Meyer enlisted in the Naval Reserve as a Chief Yeoman in 1918 where she began her career as a cryptanalyst (cryptanalysis is the science of breaking codes.) Her active duty ending in July, 1919. The following year she joined the Department of Ciphers at Riverbank Laboratories in Chicago, Illinois, on loan from the Office of the Director of Navel Communications. In 1921, Edward Hebern, the inventor of the first machine to use the rotor principle to encrypt coded messages, "advertised an 'unbreakable' cipher in a marine magazine, but Miss Agnes Meyer, a cryptanalyst...solved the sample message" . Hebern in turn then hired Meyer for cryptologic help, but his company ultimately failed. It was during this period that Meyer married Michael Driscoll, a Washington lawyer. In 1924 she returned to the Office of the Director of Naval Communications. There she helped teach cryptology to Lawrence Safford, the first head of the Navy's Cryptographic Research Desk, as well Joseph Rochefort, a major figure in the U.S. Navy's cryptologic and intelligence developments from 1925 to 1947, and Thomas Dyer, who led the team that was responsible for most of the breakthroughs in reading Japanese naval communications during World War II. Susan Lujan writes that "she was often the first in a group of skilled analysts to break new systems and codes considered milestones in the history of the field, including solutions to the Hebern cipher machine, the Japanese Orange Grand naval Maneuvers cipher, the Japanese Red Book and Blue Book superenchiperments, and more" . Breaking the Japanese Blue Book required solving both the code and the overlaying cipher simultaneously. Rear Admiral Edwin Layton described "Miss Aggie" in his book And I Was There:

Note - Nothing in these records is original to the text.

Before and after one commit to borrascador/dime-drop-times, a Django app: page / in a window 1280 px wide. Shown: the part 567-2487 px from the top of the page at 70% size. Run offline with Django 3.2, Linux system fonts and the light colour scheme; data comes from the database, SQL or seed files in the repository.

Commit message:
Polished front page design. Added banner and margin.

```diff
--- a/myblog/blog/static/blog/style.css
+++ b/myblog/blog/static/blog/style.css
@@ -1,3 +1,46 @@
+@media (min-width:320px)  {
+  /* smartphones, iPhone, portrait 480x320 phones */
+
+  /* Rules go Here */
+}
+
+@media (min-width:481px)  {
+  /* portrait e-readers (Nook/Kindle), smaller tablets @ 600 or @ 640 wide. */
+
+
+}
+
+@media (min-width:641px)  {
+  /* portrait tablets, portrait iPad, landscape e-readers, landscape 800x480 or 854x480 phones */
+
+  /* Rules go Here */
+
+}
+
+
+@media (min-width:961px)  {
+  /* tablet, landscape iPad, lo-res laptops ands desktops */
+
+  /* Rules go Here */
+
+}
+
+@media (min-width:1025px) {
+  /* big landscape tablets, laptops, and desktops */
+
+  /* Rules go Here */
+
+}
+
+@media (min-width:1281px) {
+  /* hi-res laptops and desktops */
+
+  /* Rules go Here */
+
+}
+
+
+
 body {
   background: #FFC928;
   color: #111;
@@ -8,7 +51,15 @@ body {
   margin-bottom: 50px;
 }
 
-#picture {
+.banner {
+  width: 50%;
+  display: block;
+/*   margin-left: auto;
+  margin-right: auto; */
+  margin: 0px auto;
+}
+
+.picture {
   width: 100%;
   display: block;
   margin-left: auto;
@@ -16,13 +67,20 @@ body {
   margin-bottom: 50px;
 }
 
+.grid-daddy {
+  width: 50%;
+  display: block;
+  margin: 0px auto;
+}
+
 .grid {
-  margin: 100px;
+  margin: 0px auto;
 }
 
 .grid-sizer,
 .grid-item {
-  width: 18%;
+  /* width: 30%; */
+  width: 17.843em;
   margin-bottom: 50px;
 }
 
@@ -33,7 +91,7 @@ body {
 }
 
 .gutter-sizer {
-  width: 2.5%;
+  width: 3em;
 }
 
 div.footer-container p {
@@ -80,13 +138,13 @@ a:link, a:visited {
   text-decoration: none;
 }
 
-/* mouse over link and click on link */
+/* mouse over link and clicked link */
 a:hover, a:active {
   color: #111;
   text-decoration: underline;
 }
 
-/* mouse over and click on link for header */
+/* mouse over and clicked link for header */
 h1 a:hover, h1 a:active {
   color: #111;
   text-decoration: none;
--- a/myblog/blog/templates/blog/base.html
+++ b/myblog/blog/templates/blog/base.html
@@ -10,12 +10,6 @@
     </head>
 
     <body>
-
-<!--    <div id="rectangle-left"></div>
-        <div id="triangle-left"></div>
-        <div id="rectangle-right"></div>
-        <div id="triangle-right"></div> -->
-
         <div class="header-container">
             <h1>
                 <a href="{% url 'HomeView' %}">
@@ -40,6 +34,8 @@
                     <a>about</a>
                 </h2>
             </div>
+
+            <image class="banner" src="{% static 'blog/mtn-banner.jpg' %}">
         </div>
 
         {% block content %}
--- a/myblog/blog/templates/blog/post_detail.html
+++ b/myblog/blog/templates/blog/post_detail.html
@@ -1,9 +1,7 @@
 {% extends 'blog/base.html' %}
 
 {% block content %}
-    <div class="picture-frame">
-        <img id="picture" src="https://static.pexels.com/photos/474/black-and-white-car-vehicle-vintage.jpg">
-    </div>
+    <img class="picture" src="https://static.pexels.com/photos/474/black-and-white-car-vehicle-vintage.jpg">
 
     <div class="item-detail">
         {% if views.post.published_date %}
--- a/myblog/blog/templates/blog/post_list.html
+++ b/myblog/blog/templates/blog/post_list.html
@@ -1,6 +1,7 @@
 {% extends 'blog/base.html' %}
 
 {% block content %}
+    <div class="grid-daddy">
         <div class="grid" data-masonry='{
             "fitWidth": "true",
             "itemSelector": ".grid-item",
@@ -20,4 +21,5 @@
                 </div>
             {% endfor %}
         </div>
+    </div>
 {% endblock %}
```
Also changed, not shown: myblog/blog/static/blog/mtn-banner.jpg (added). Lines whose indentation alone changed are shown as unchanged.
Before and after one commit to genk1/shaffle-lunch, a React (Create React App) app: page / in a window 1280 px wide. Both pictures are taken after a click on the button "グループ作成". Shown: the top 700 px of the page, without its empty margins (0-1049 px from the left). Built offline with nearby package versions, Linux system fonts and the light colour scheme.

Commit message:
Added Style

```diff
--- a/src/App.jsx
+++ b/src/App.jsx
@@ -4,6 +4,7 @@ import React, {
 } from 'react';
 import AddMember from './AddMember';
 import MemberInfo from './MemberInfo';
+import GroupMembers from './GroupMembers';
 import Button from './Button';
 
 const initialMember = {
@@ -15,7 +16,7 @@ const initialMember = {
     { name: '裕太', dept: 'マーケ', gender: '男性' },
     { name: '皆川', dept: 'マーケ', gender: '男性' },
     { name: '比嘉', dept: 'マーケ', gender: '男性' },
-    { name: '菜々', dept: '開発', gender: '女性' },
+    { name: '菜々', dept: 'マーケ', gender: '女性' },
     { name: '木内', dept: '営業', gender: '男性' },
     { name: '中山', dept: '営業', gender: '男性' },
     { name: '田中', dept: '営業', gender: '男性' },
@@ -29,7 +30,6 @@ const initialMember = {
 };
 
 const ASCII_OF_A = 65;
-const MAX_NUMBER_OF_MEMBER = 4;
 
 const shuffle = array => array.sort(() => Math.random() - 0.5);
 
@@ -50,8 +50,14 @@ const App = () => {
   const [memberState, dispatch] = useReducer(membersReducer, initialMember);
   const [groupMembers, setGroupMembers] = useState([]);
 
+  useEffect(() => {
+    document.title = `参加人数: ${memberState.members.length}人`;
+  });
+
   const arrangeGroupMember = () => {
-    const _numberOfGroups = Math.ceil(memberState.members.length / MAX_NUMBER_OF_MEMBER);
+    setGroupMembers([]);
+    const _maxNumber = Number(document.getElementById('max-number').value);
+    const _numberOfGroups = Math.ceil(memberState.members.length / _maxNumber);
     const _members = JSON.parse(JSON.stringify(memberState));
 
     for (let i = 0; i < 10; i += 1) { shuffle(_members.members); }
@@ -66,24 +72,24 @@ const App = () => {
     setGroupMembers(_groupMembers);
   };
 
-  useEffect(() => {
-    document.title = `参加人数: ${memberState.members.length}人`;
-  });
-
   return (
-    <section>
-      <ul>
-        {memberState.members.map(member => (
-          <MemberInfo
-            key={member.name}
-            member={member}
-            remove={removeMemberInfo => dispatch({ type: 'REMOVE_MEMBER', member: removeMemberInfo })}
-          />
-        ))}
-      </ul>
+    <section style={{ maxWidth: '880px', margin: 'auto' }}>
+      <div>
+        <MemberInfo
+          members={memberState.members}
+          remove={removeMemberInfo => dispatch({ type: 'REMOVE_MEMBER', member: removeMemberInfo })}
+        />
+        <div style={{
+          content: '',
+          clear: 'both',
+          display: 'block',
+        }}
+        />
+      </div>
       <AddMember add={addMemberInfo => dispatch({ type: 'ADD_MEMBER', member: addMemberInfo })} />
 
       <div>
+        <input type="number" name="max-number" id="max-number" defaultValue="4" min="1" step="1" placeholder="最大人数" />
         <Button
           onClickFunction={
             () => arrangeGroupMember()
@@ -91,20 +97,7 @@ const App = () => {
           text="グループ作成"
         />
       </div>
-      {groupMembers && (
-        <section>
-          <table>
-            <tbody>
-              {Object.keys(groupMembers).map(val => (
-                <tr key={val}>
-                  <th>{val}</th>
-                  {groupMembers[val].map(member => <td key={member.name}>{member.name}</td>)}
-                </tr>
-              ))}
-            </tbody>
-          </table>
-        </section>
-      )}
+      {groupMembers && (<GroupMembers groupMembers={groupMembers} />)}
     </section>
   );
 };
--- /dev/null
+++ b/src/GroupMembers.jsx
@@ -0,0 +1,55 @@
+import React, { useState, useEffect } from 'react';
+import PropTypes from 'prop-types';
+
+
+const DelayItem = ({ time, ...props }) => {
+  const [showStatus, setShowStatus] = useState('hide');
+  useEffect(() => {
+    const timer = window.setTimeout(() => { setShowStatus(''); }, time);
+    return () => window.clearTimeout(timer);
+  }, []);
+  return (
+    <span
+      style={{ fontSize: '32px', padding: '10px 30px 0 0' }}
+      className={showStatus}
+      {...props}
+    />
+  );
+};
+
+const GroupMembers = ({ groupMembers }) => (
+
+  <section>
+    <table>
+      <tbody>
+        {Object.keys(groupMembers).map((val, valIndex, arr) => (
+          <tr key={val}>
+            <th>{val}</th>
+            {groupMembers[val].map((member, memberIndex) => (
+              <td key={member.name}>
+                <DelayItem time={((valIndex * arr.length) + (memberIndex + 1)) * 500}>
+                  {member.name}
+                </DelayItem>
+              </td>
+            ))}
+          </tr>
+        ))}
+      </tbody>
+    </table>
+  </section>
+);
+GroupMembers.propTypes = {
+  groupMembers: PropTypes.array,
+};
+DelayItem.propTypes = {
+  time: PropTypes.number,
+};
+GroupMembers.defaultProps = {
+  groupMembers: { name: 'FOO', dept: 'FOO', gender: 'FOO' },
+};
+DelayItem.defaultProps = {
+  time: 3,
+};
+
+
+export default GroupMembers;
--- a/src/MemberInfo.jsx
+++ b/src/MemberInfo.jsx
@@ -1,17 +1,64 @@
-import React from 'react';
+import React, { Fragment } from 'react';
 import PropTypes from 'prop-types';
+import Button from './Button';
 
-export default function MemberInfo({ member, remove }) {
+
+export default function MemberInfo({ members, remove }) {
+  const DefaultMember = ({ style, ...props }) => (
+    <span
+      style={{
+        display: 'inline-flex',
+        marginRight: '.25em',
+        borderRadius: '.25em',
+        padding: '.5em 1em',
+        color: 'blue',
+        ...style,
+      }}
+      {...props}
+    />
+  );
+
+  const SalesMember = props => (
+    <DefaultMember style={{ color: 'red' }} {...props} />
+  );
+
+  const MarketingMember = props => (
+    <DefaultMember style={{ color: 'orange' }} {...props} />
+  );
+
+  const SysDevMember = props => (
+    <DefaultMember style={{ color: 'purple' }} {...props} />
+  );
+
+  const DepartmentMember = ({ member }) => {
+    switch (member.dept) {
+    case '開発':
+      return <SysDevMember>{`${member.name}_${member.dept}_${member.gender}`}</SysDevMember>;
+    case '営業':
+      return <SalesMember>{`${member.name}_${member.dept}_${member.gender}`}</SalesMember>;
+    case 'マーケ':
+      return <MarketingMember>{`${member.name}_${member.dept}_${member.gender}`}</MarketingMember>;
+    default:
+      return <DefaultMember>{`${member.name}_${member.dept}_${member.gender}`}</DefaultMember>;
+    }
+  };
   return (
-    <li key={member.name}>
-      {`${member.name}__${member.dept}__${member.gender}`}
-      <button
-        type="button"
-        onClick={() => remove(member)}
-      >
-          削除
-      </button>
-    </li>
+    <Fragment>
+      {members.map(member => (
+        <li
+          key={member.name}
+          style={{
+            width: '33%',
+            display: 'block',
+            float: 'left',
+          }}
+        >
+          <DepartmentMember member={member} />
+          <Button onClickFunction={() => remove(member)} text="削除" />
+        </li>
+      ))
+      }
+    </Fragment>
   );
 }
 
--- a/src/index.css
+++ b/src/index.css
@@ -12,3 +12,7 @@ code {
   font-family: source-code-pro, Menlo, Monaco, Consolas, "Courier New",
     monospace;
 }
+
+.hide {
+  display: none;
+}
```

In the navy she was without peer as a cryptanalyst. Some of her pupils, like Ham Wright, were more able mathematicians but she had taught cryptanalysis to all of them, and none ever questioned her superb talent and determination in breaking codes and ciphers. She understood machines and how to apply them. In 1937 she would share the fifteen-thousand-dollar prize granted by the Senate for her contribution to developing a cipher machine with Lieutenant Commander William F. Gresham. But her principal talent was her ability to get to the root of a problem, sort out its essential components, and find a way to solve it. Among her uniformed colleagues, she was held in the highest esteem throughout her long career....Agnes Driscoll served as a "principal cryptanalyst" for the Navy until December 1950. From 1950 to 1959 she worked for the Armed Forces Security Agency, the precursor of today's National Security Agency, retiring from active federal service on July 31, 1959. She died in 1971 and was buried in Arlington National Cemetery.